Data entries
□ □ □ □ □ □ □
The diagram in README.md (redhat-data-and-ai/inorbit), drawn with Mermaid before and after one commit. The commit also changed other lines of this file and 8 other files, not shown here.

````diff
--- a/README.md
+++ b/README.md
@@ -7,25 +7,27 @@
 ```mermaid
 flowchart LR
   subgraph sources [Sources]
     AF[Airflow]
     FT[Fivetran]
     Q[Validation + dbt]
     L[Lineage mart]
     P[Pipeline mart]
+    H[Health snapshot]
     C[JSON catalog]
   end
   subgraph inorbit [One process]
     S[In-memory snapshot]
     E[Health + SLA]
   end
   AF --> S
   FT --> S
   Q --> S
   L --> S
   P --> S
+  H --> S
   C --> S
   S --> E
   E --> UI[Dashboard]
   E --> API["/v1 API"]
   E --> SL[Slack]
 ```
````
□ □ □ □ □ □ □
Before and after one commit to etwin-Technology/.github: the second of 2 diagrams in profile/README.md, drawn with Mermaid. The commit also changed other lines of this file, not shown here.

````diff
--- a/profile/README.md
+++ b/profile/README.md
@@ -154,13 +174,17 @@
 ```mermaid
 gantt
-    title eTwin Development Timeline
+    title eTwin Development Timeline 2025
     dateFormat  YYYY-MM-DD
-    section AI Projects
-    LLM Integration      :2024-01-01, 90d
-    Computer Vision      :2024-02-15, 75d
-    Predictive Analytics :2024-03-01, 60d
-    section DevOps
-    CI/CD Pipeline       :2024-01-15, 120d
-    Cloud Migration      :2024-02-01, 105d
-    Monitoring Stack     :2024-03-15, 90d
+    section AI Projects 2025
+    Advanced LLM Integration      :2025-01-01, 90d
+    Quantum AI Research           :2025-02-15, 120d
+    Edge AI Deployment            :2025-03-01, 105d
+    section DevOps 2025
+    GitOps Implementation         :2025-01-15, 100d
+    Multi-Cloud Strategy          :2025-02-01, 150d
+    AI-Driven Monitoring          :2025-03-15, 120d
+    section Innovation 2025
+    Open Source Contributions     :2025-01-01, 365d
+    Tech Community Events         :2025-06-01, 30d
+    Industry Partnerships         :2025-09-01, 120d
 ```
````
□ □ □ □ □ □ □
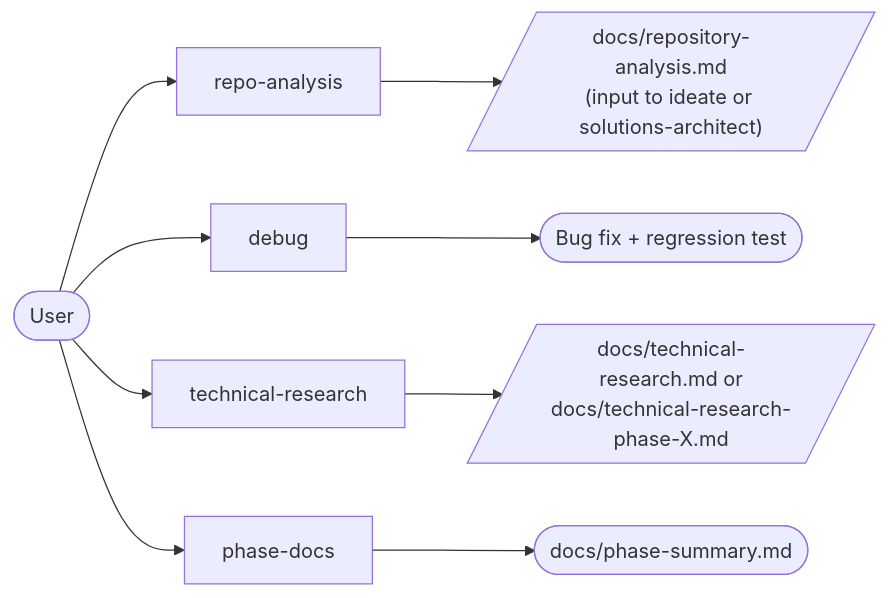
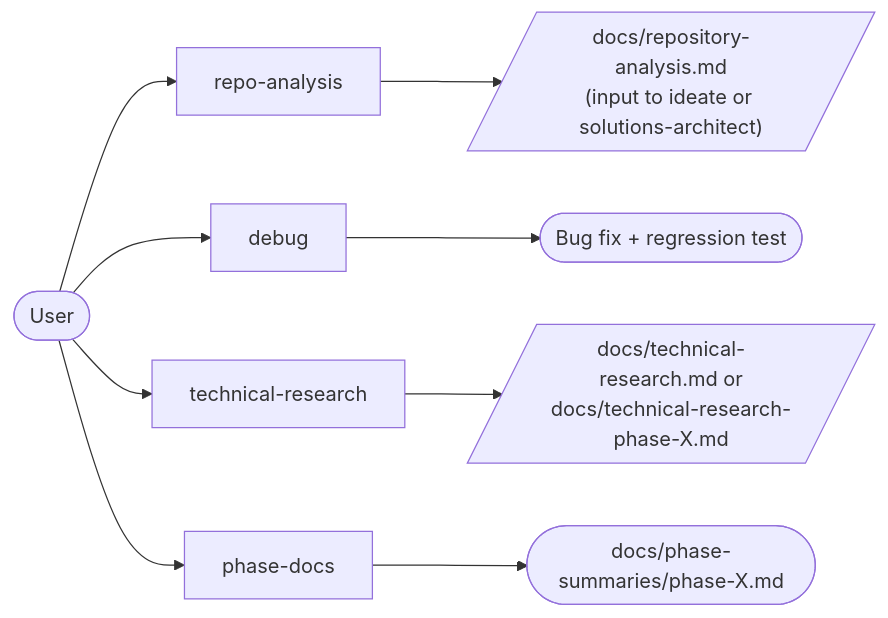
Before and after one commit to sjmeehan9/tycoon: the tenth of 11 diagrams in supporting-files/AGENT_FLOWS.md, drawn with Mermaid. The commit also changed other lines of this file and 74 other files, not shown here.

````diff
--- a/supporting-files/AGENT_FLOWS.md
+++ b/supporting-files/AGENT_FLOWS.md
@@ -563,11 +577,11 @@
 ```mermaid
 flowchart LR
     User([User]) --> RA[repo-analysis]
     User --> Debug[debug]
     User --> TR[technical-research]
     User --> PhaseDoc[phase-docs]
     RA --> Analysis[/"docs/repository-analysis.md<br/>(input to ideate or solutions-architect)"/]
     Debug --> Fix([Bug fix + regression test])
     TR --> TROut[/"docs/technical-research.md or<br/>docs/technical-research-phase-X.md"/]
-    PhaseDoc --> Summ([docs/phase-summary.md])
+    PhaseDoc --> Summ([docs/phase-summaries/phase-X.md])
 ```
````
□ □ □ □ □ □ □
▸ Assignment: Pull each line containing "PhaseDoc" from the records.

▸ Exercise answer:
     User --> PhaseDoc[phase-docs]
-    PhaseDoc --> Summ([docs/phase-summary.md])
+    PhaseDoc --> Summ([docs/phase-summaries/phase-X.md])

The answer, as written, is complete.